* EXERCISE: From the line containing "The 3 saves" onward, retype each line of the entries below exactly, last line included.

Data records:
-- Opening Marker --

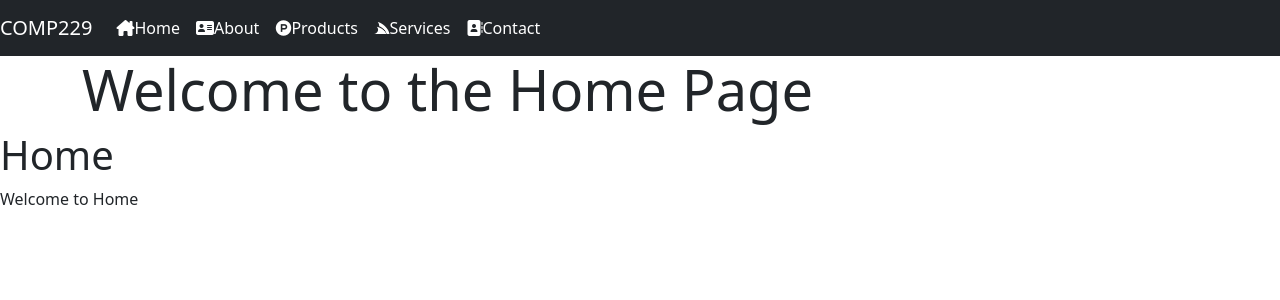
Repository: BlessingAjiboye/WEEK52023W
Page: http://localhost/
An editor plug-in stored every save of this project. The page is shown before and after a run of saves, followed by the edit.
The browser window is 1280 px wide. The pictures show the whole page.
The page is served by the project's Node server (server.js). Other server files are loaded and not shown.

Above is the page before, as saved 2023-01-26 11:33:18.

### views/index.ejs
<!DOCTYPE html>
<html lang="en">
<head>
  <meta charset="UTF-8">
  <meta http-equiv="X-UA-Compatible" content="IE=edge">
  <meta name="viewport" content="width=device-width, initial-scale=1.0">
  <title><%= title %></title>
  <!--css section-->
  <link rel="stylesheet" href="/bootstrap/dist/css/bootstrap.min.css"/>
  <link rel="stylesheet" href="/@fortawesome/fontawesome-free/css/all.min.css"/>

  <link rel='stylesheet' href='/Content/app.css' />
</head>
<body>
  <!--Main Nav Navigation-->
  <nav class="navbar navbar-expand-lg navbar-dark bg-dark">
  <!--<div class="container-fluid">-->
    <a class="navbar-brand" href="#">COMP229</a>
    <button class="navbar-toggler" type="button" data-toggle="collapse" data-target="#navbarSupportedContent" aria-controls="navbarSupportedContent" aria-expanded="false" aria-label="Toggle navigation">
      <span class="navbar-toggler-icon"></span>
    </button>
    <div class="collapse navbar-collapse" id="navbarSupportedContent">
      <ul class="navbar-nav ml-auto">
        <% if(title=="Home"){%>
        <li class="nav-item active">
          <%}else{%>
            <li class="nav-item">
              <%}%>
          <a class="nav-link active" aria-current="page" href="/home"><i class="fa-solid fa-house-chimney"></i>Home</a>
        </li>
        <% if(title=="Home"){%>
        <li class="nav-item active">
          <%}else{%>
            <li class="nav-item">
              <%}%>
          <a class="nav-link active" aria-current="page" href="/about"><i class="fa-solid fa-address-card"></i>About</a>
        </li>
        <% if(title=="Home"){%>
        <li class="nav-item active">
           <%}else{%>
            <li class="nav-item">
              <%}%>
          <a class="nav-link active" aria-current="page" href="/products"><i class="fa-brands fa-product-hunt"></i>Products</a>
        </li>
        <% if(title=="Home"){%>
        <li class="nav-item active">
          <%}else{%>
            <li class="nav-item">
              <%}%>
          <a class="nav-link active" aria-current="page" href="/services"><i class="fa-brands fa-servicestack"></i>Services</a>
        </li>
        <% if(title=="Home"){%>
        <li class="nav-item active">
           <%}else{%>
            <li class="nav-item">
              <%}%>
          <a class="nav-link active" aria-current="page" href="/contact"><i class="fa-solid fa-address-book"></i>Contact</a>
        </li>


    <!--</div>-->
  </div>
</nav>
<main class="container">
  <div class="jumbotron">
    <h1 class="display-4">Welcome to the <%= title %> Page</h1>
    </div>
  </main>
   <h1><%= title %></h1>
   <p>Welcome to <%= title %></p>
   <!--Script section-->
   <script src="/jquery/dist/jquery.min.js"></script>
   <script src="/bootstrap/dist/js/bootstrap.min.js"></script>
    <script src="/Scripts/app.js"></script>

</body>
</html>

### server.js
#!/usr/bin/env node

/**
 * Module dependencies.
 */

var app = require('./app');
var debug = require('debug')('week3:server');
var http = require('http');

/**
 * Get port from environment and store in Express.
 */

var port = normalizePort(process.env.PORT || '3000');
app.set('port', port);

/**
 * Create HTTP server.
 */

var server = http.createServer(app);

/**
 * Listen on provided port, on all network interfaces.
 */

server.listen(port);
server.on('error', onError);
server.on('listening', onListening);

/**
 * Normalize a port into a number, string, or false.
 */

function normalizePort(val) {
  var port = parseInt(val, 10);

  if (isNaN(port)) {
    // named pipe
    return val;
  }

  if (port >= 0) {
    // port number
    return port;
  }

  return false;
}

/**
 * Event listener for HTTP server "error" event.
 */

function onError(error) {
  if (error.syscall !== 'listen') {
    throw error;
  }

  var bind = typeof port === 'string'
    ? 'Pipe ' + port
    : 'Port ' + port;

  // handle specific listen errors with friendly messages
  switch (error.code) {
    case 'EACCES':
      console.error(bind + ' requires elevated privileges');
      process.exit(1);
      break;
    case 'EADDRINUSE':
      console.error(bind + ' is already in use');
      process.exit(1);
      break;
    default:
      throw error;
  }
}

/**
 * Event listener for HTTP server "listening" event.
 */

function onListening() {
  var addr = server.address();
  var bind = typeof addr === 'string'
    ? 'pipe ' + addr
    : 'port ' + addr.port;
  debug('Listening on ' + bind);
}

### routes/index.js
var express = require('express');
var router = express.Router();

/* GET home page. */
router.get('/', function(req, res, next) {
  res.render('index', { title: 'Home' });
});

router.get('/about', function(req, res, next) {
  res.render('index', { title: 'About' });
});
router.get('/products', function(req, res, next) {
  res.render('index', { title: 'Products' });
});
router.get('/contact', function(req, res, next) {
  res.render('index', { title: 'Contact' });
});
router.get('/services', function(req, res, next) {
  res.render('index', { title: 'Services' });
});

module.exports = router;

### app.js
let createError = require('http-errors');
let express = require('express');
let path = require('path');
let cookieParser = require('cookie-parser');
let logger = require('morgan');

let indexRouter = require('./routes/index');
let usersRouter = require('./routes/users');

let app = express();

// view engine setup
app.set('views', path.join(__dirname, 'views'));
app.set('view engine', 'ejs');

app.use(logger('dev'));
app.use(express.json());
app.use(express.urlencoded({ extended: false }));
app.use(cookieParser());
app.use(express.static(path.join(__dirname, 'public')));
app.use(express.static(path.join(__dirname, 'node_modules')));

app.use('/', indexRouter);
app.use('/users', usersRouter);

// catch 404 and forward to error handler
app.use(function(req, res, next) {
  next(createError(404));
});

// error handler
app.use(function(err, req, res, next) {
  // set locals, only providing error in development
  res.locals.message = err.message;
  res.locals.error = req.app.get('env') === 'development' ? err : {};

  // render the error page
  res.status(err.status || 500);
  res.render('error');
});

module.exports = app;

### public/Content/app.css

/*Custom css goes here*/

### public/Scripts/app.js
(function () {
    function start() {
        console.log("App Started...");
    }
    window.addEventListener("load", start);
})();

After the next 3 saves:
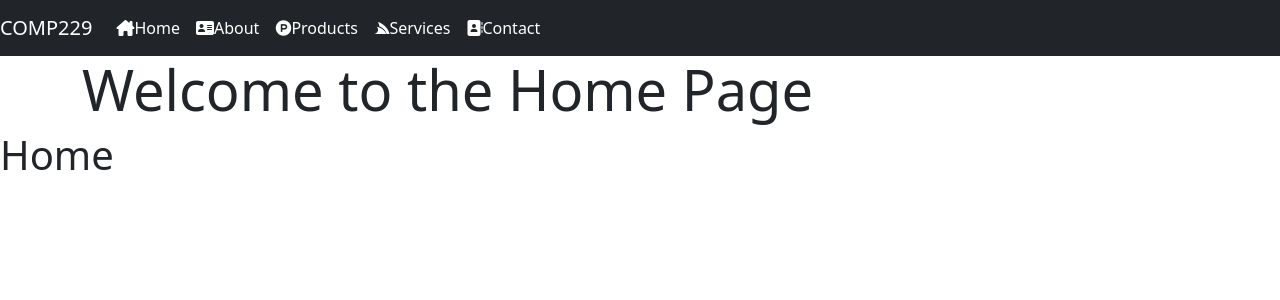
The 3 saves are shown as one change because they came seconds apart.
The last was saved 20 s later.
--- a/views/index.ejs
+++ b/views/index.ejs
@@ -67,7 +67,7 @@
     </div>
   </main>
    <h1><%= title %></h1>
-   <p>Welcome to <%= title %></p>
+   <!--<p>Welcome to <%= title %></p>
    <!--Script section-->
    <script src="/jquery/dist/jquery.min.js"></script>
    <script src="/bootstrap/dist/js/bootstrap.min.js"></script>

-- Closing Marker --

* PROBLEM SOLUTION:
The 3 saves are shown as one change because they came seconds apart.
The last was saved 20 s later.
--- a/views/index.ejs
+++ b/views/index.ejs
@@ -67,7 +67,7 @@
     </div>
   </main>
    <h1><%= title %></h1>
-   <p>Welcome to <%= title %></p>
+   <!--<p>Welcome to <%= title %></p>
    <!--Script section-->
    <script src="/jquery/dist/jquery.min.js"></script>
    <script src="/bootstrap/dist/js/bootstrap.min.js"></script>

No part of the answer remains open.